July 16, 2021

The peace of God…will keep constant guard over your hearts and minds as they rest in Christ Jesus. (Philippians 4:7, 12-13)

According to Paul, to attain and maintain the peace of God we must rest in Christ Jesus.

What does it mean to rest in Christ Jesus? What does it mean to be in Christ? Describing the relationship we have with the risen Christ, the authors of the New Testament say it’s to be “in Christ.”  Paul uses this description ninety-seven times in his writings.

According to Jesus, the expression means that we are in union with Him, as a branch is in union with a vine. If we are involved in the work of Jesus, then all day long we are going to be faced with the impossible – things we cannot do – because it’s His work. We can only be vehicles through which Jesus does His work. 

If we think it all depends on us, we lose our peace, big time!

Perhaps the greatest “peace thief” devout disciples of Jesus experience is doing the work of Christ in our own strength. What I call “Four Spiritual Secrets” is the solution to that problem. These Four Secrets are my way of expressing what it means to “rest in Christ Jesus.”

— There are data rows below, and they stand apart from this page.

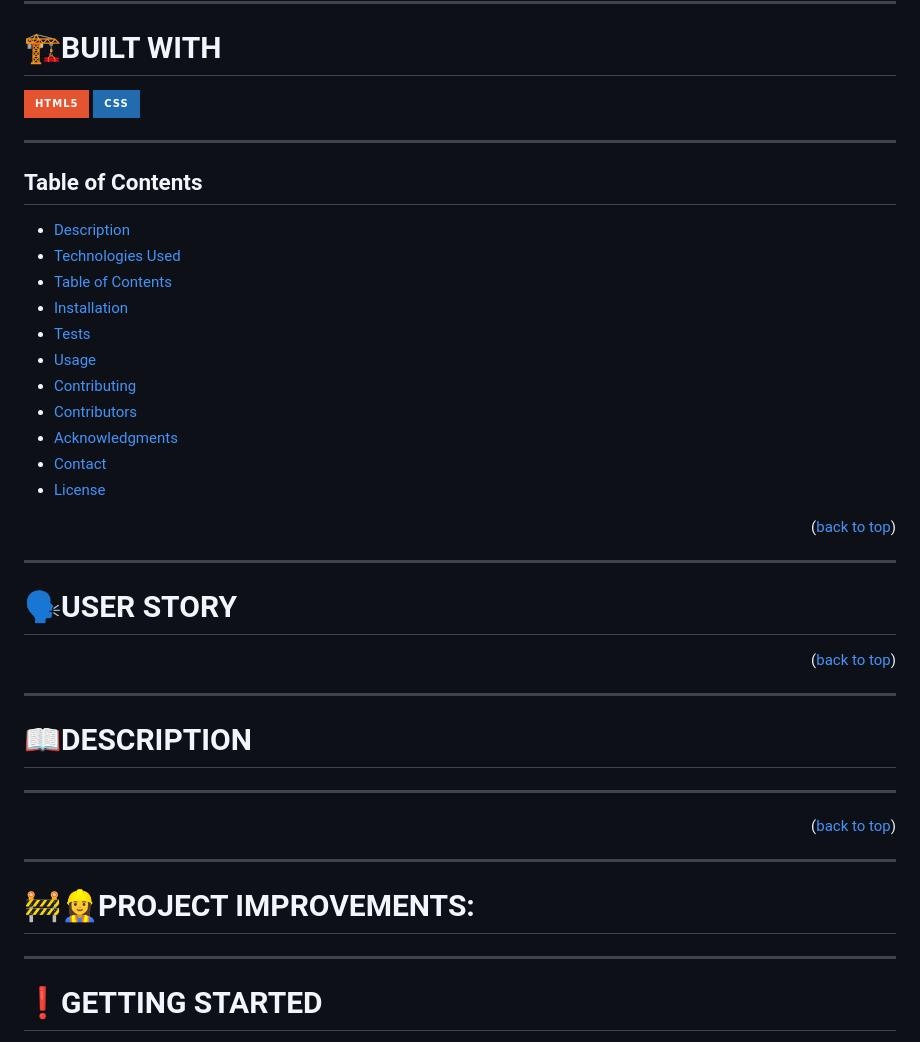
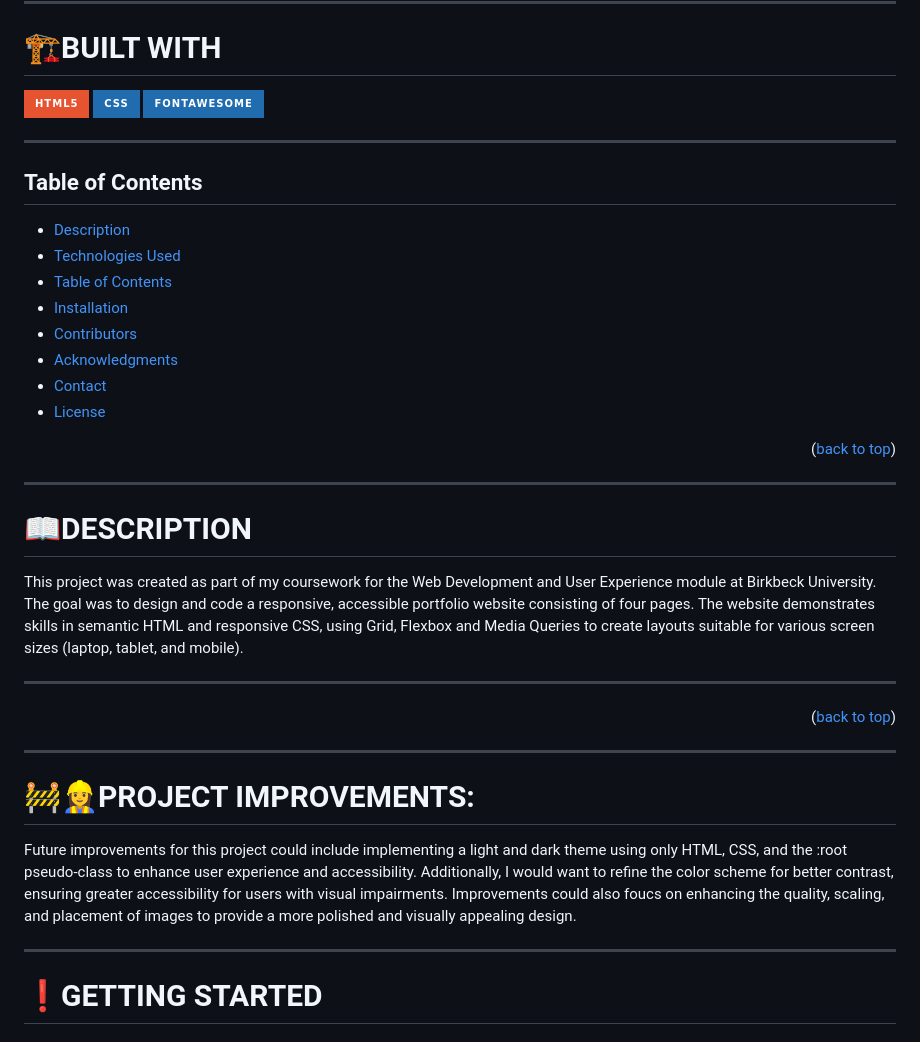
Before and after one commit to Birkbeck2/canary-portfolio-website-marshjaja, a Markdown page: README.md, the part around the change printed below. Rendered like a GitHub page; badges without logos.

```diff
--- a/README.md
+++ b/README.md
@@ -48,6 +43,7 @@
 
 ![HTML5](https://img.shields.io/badge/html5-E55330?style=for-the-badge&logo=css3&logoColor=E55330&labelColor=grey)
 ![CSS3](https://img.shields.io/badge/css-216CAF?style=for-the-badge&logo=css3&logoColor=216CAF&labelColor=grey)
+![Fontawesome](https://img.shields.io/badge/fontawesome-216CAF?style=for-the-badge&logo=fontawesome3&logoColor=216CAF&labelColor=grey)
 
 
 ---
@@ -59,9 +55,6 @@
   - [Technologies Used](#technologies-used)
   - [Table of Contents](#table-of-contents)
   - [Installation](#installation)
-  - [Tests](#tests)
-  - [Usage](#usage)
-  - [Contributing](#contributing)
   - [Contributors](#contributors)
   - [Acknowledgments](#acknowledgments)
   - [Contact](#contact)
@@ -71,13 +64,9 @@
 
 ---
 
-# 🗣️USER STORY
-
-<p align="right">(<a href="#top">back to top</a>)</p>
-
----
-
 # 📖DESCRIPTION
+This project was created as part of my coursework for the Web Development and User Experience module at Birkbeck University. The goal was to design and code a responsive, accessible portfolio website consisting of four pages.
+The website demonstrates skills in semantic HTML and responsive CSS, using Grid, Flexbox and Media Queries to create layouts suitable for various screen sizes (laptop, tablet, and mobile).
 
 ---
 
@@ -86,6 +75,7 @@
 ---
 
 # 🚧👷‍♀️PROJECT IMPROVEMENTS:
+Future improvements for this project could include implementing a light and dark theme using only HTML, CSS, and the :root pseudo-class to enhance user experience and accessibility. Additionally, I would want to refine the color scheme for better contrast, ensuring greater accessibility for users with visual impairments. Improvements could also foucs on enhancing the quality, scaling, and placement of images to provide a more polished and visually appealing design.
 
 
 ---
```
Also changed, not shown: other parts of README.md (+18 -17 lines).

I’m not, but He is.
And I am in Him, and He is in me.
I can’t, but He can.
And I am in Him, and He is in me.
I don’t want to, but He wants to.
And I am in Him, and He is in me.

I didn’t, but He did.
Because I was in Him and He was in me.

Dick Woodward, 01 July 2009


#FAITH: DOING LEADS TO KNOWING

July 13, 2021

“If any man wills to do His will, he shall know concerning the teaching whether it is from God…” (John 7:17)

Jesus gave us a solid principle that shows us how we can know His teaching is the teaching of God. The principle is this: If anyone wills to do, that person will know

For millennia those who approach the proposition of faith intellectually have said, “When I know, then I will do.” Their premise has been and remains: “the knowing leads to the doing.” 

Pointing to their temples they say, “Reach me here.” Pointing to their heart, they say, “Then I will follow through here.” They are essentially saying, “Reach me intellectually and then I will commit volitionally.”

Jesus cut through all that when He proclaimed this principle: the doing leads to the knowing. When you commit your will to doing what Jesus teaches then intellectual affirmation will follow. It is only then that you will know the teaching of Jesus is the Word of God and not just the ideas of another great teacher coming down the pike.

When people followed Jesus on His terms He called them “disciples.” A synonym for that word is “apprentice.” An apprentice and a disciple are learning what they’re doing and doing what they’re learning.

As Jesus apprenticed His disciples they discovered that the doing leads to the knowing. Are we applying this principle to our faith as followers of Jesus Christ?

Dick Woodward, Lackey Free Clinic Health Beat, Summer 2009